- Faith & Family
In a time when one of the few things we can count on is witnessing one example after another of political leaders going out of their way to denigrate the opposition’s party, Jacksonville’s first Black mayor, Alvin Brown, 49, has found a way to minimize friction and reduce squabbling. In a city with 14 Republicans and five Democrats on the City Council, he has still been able to pass a budget without raising taxes [16-to-1 vote], gotten support for his plan to reform City government and worked out an amiable contract with the Fraternal Order of Police. And that’s just the tip of the iceberg.
“I’m coming up on my first year in office this July and have done what I promised when I was elected: streamline City government so that it is more efficient and establish an environment that will spur economic growth,” he said. We just won a $10 million dollar grant for the Port of Jacksonville and have started a business builder’s program that helps entrepreneurs get access to capital so they can expand. My belief is you need to be proactive and connect bankers and investors with business owners.”
Economic woes have hit more than just Blacks
“A lot of people are unemployed and have lost their jobs, their cars and their homes – and it’s not just Blacks that are suffering,” he said. “We know that some of those jobs have become obsolete and our population has gotten older too. To address those challenges we fund job training and education and we’re going to have to support more of that kind of transitional assistance if we want people to find work again.”

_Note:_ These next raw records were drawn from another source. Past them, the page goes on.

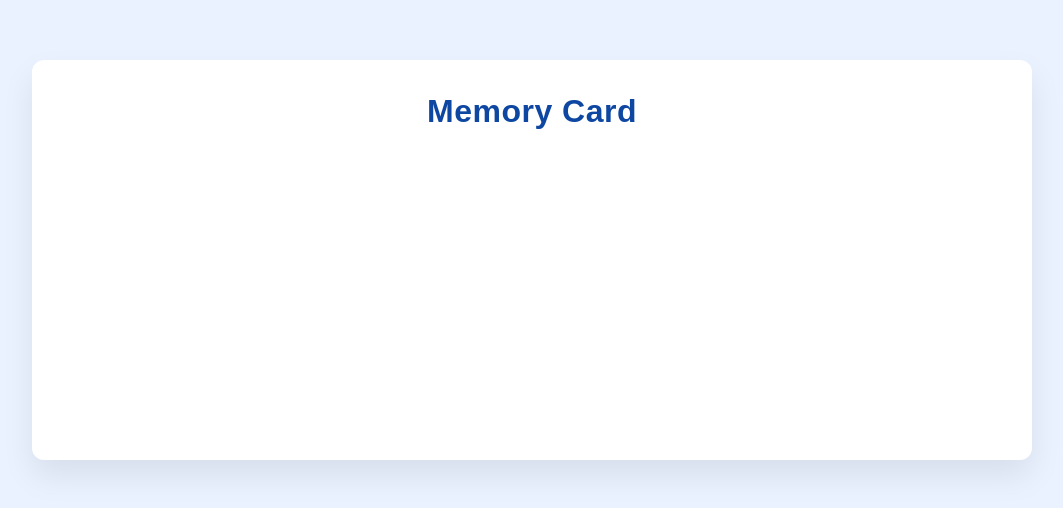
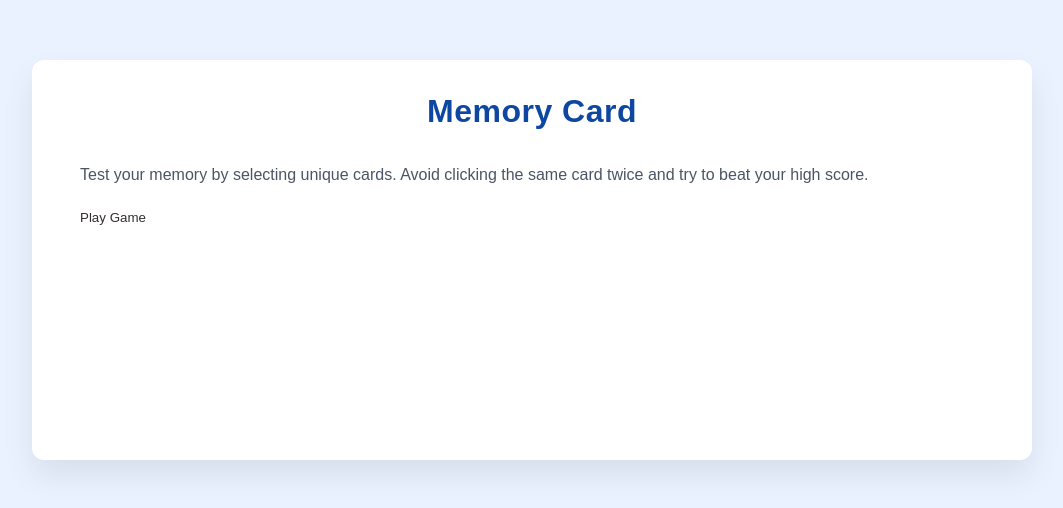
Before and after one commit to catalinbroinas/memory-card, a React (Vite) app: page / in a window 1280 px wide. Shown: the part 140-648 px from the top of the page, without its empty margins (108-1171 px from the left). Built offline with nearby package versions, Linux system fonts and the light colour scheme.

Commit message:
feat(GameInfo): add component structure

```diff
--- /dev/null
+++ b/src/react/components/features/Game/StartScreen/GameInfo.jsx
@@ -0,0 +1,15 @@
+
+function GameInfo() {
+  return (
+    <div className="game-info">
+      <p className="game-info__desc">
+        Test your memory by selecting unique cards.
+        Avoid clicking the same card twice and try to beat your high score.
+      </p>
+
+      <button className="btn-primary">Play Game</button>
+    </div>
+  );
+}
+
+export default GameInfo;
--- a/src/react/components/features/Game/StartScreen/StartScreen.jsx
+++ b/src/react/components/features/Game/StartScreen/StartScreen.jsx
@@ -1,7 +1,10 @@
+import GameInfo from "./GameInfo";
 
 function StartScreen() {
   return (
-    <section className="start-screen"></section>
+    <section className="start-screen">
+      <GameInfo />
+    </section>
   );
 }
 
```
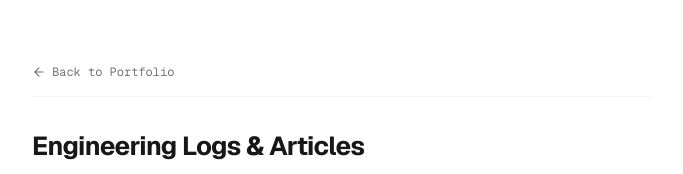
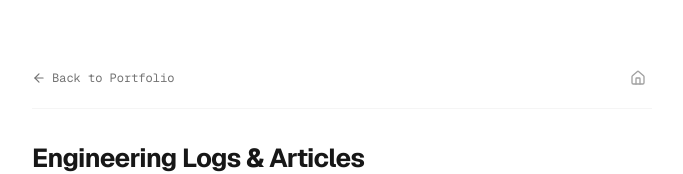
Before and after one commit to shefiin/shefin, a Next.js app in the folder client/: page /writing in a window 1280 px wide. Shown: the top 174 px of the page, without its empty margins (298-981 px from the left). Built offline with nearby package versions, Linux system fonts and the light colour scheme; no server answers.

Commit message:
style: replace Portfolio Home text with home icon in writing pages

```diff
--- a/client/app/writing/[slug]/ArticleView.tsx
+++ b/client/app/writing/[slug]/ArticleView.tsx
@@ -2,7 +2,7 @@
 
 import React, { useState, useEffect } from 'react';
 import Link from 'next/link';
-import { ArrowLeft, Clock, Calendar, Hash, FileText } from 'lucide-react';
+import { ArrowLeft, Clock, Calendar, Hash, FileText, Home } from 'lucide-react';
 
 export interface BlogPostData {
   _id?: string;
@@ -334,9 +334,11 @@ export default function ArticleView({ slug }: { slug: string }) {
 
           <Link
             href="/"
-            className="text-[11px] font-mono text-neutral-400 hover:text-neutral-700 transition-colors"
+            aria-label="Portfolio Home"
+            title="Portfolio Home"
+            className="w-7 h-7 rounded-lg text-neutral-400 hover:text-neutral-900 hover:bg-neutral-100 flex items-center justify-center transition"
           >
-            Portfolio Home
+            <Home className="w-4 h-4" />
           </Link>
         </div>
 
--- a/client/app/writing/page.tsx
+++ b/client/app/writing/page.tsx
@@ -14,7 +14,8 @@ import {
   Hash,
   PenLine,
   Layers,
-  Sparkles
+  Sparkles,
+  Home
 } from 'lucide-react';
 import { verifyCurrentAuth } from '../utils/auth';
 
@@ -201,6 +202,7 @@ function WritingsList() {
           <span>Back to Portfolio</span>
         </Link>
 
+        <div className="flex items-center gap-2">
           {isAdmin && (
             <Link
               href="/write"
@@ -210,6 +212,16 @@ function WritingsList() {
               <span>Write New</span>
             </Link>
           )}
+
+          <Link
+            href="/"
+            aria-label="Portfolio Home"
+            title="Portfolio Home"
+            className="w-7 h-7 rounded-lg text-neutral-400 hover:text-neutral-900 hover:bg-neutral-100 flex items-center justify-center transition"
+          >
+            <Home className="w-4 h-4" />
+          </Link>
+        </div>
       </div>
 
       {/* Header */}
```
Lines whose indentation alone changed are shown as unchanged.
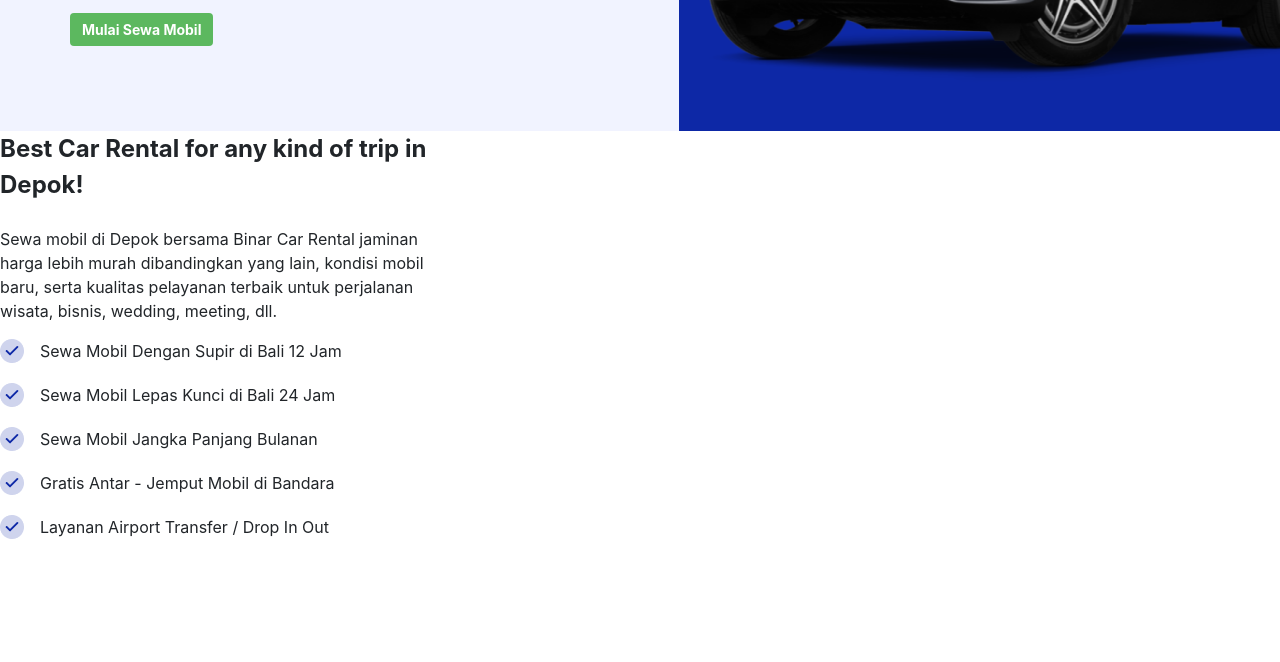
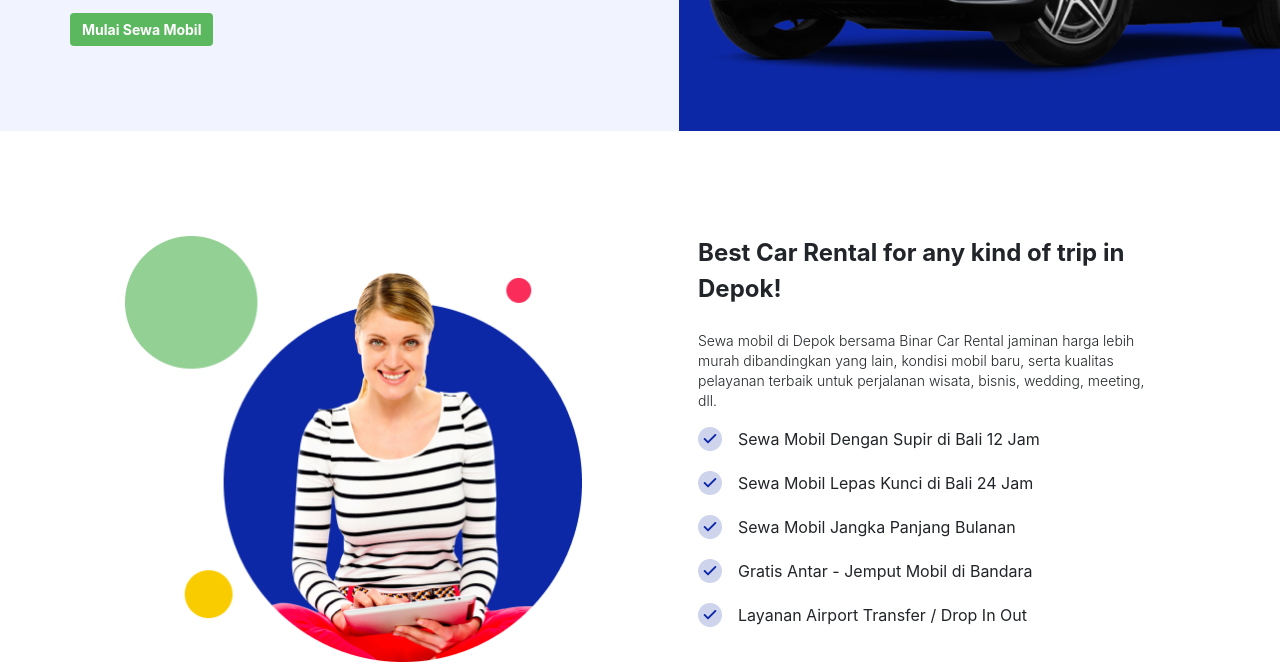
Before and after one commit to putraprdn/c01-binar-car-rental, a plain HTML site: page index.html in a window 1280 px wide. Shown: the part 382-1044 px from the top of the page. Before the commit the page ends 921 px from the top, so only its background shows below. Drawn offline with Linux system fonts and the light colour scheme.

Commit message:
recreate service section - change styling using bootstrap

```diff
--- a/index.html
+++ b/index.html
@@ -97,16 +97,25 @@
         </section> -->
 
         <!-- * Service -->
-            <div class="service__text-wrap d-flex justify-content-center">
-                <h3 class="service__title">
+        <section class="service">
+            <div class="container">
+                <div class="row justify-content-center">
+                    <div class="service__image-wrap col-5">
+                        <img class="service__image" src="./assets/img_service.png" alt="Happy Girl">
+                    </div>
+                    <div class="col-5">
+                        <h3 class="service__title title font-weight-bold">
                             Best Car Rental for any kind of trip in Depok!
                         </h3>
-                <p class="service__description">
-                    Sewa mobil di Depok bersama Binar Car Rental jaminan harga lebih murah dibandingkan yang lain,
-                    kondisi mobil baru, serta kualitas pelayanan terbaik untuk perjalanan wisata, bisnis, wedding, meeting,
+                        <p class="service__description paragraph">
+                            Sewa mobil di Depok bersama Binar Car Rental jaminan harga lebih murah dibandingkan yang
+                            lain,
+                            kondisi mobil baru, serta kualitas pelayanan terbaik untuk perjalanan wisata, bisnis,
+                            wedding,
+                            meeting,
                             dll.
                         </p>
-                <ul class="service__list d-flex">
+                        <ul class="service__list d-flex flex-column">
                             <li class="service__item d-flex align-items-center">
                                 <img src="./assets/Ellipse 22.png" alt="check icon" aria-label="true">
                                 <p>Sewa Mobil Dengan Supir di Bali 12 Jam</p>
@@ -128,6 +137,15 @@
                             </li>
                         </ul>
                     </div>
+                </div>
+            </div>
+        </section>
+        <!-- <section class="outer service d-flex align-items-center justify-content-center">
+            <div class="service__image-wrap d-flex align-items-center justify-content-center">
+                <img class="service__image" src="./assets/img_service.png" alt="Happy Girl">
+            </div>
+        </section> -->
+
         </section>
     </main>
 </body>
--- a/style.css
+++ b/style.css
@@ -114,29 +114,27 @@ header {
 }
 
 .service {
-    margin: 104px 0 138px;
-    column-gap: 86px;
+	margin-top: 104px;
 }
 .service__image-wrap {
-    flex-basis: 50%;
-    max-width: 459px;
+	margin-right: 86px;
 }
-.service__text-wrap {
-    flex-direction: column;
+/* .service__text-wrap {
 	flex-basis: 50%;
 	max-width: 458px;
+} */
+.title {
+	font-size: 24px;
+	line-height: 36px;
+	/* font-weight: 700; */
 }
 .service__title {
-    font-size: 24px;
-    line-height: 36px;
-    font-weight: 700;
 	margin-bottom: 24px;
 }
 .service__description {
 	margin-bottom: 16px;
 }
 .service__list {
-    flex-direction: column;
 	row-gap: 20px;
 }
 .service__item {
```
Lines whose indentation alone changed are shown as unchanged.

Brown has some keen minds in his corner, including State Senator Tony Hill and State Representative Mia Jones. Senator Marco Rubio has also given his support to Brown. And to make sure that everyone is talking, no matter what their political persuasion, Brown meets regularly with a Duvall County delegation of elected officials.
“In Jacksonville, being Democrat or Republican is of little consequence compared to meeting the needs of our City,” he said. “Our latest push is to expand the Jacksonville Port, a $19 billion dollar economic engine where workers can make up to $45,000 a year without a college degree. That’s pretty good.”
One of the top Black news websites in the U.S., The Grio, also believes Brown is on the right track, naming him to its top 100 list for 2012 of Black history makers and industry leaders who are making a difference in the lives of Americans.
Brown vows to save public education
When Brown learned that the school district was going to have to cut its Junior ROTC program because of budget reductions, he mounted a drive to raise $250,000 — a move that positively impacted 500 children. He recently launched the mayor’s mentoring program that serves minority students.
“My goal was to have 500 caring adults by April 1st —we already have 450,” he said. “These are retired and certified school teachers that meet with one student every week so that our children graduate from high school. I was the first in my family to graduate from college and was raised with four other siblings by our mother and grandmother. Education was instrumental in my life. Both of my children attend public school so for me it’s not a philosophical theory — partnering with and improving our public schools is personal.”
As for his continued efforts to improve business opportunities and to prepare youth for sustainable careers, he says, “we must be relentless and focused like a laser on making sure the next generation of doctors, lawyers, teacher and entrepreneurs are trained and ready to take Jacksonville and this country to the next level. Small businesses are the backbone of America and they don’t just happen — you have to make it happen!”
By D. Kevin McNeir